[Opening Exercise materials section]

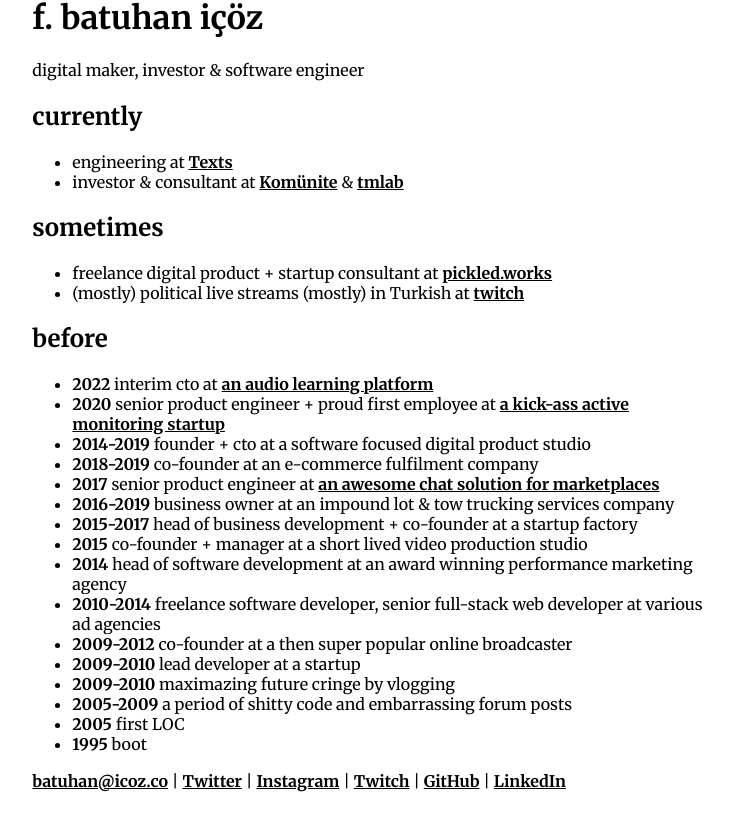
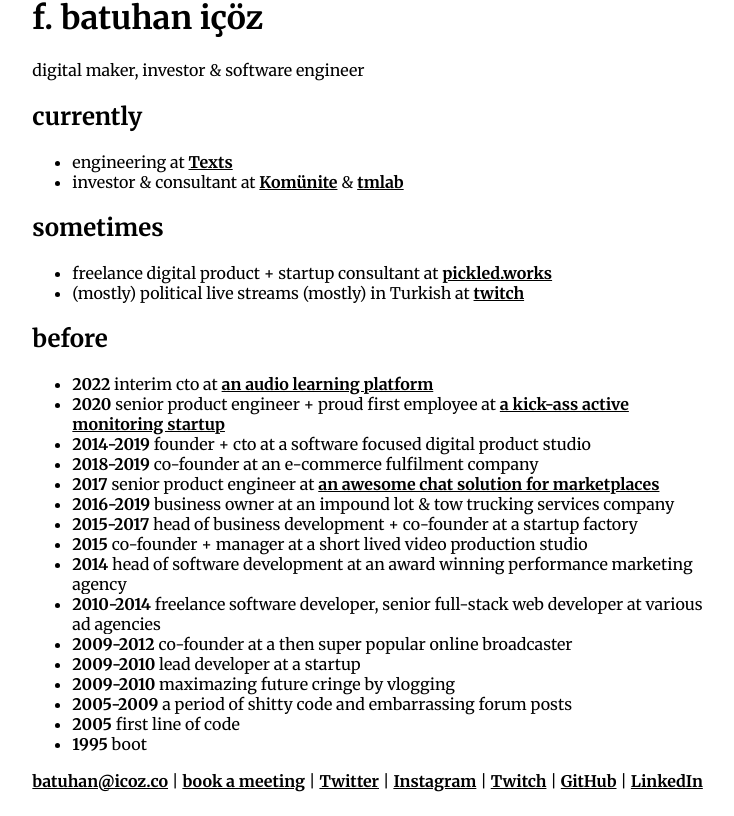
Before and after one commit to batuhan/batuhan, a Next.js app: page / in a window 1280 px wide. Shown: the part 230-1046 px from the top of the page, without its empty margins (70-804 px from the left). Built offline with nearby package versions, Linux system fonts and the light colour scheme.

Commit message:
LOC -> line of code

```diff
--- a/pages/index.js
+++ b/pages/index.js
@@ -93,7 +93,7 @@
             <strong>2005-2009</strong> a period of shitty code and embarrassing forum posts
           </li>
           <li>
-            <strong>2005</strong> first LOC
+            <strong>2005</strong> first line of code
           </li>
           <li>
             <strong>1995</strong> boot
@@ -102,6 +102,7 @@
 
         <p className="make-it-bold">
           <a href="mailto:batuhan@icoz.co">batuhan@icoz.co</a> |{" "}
+          <a href="https://calendly.com/batuhan">book a meeting</a> |{" "}
           <a href="https://twitter.com/batuhan">Twitter</a> |{" "}
           <a href="https://instagram.com/batuhan">Instagram</a> |{" "}
           <a href="https://twitch.tv/susbatuhan">Twitch</a> |{" "}
```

[Closing Exercise materials section]

Assignment: Wherever a line of the data holds "href", copy that line.

The answer:
           <a href="mailto:batuhan@icoz.co">batuhan@icoz.co</a> |{" "}
+          <a href="https://calendly.com/batuhan">book a meeting</a> |{" "}
           <a href="https://twitter.com/batuhan">Twitter</a> |{" "}
           <a href="https://instagram.com/batuhan">Instagram</a> |{" "}
           <a href="https://twitch.tv/susbatuhan">Twitch</a> |{" "}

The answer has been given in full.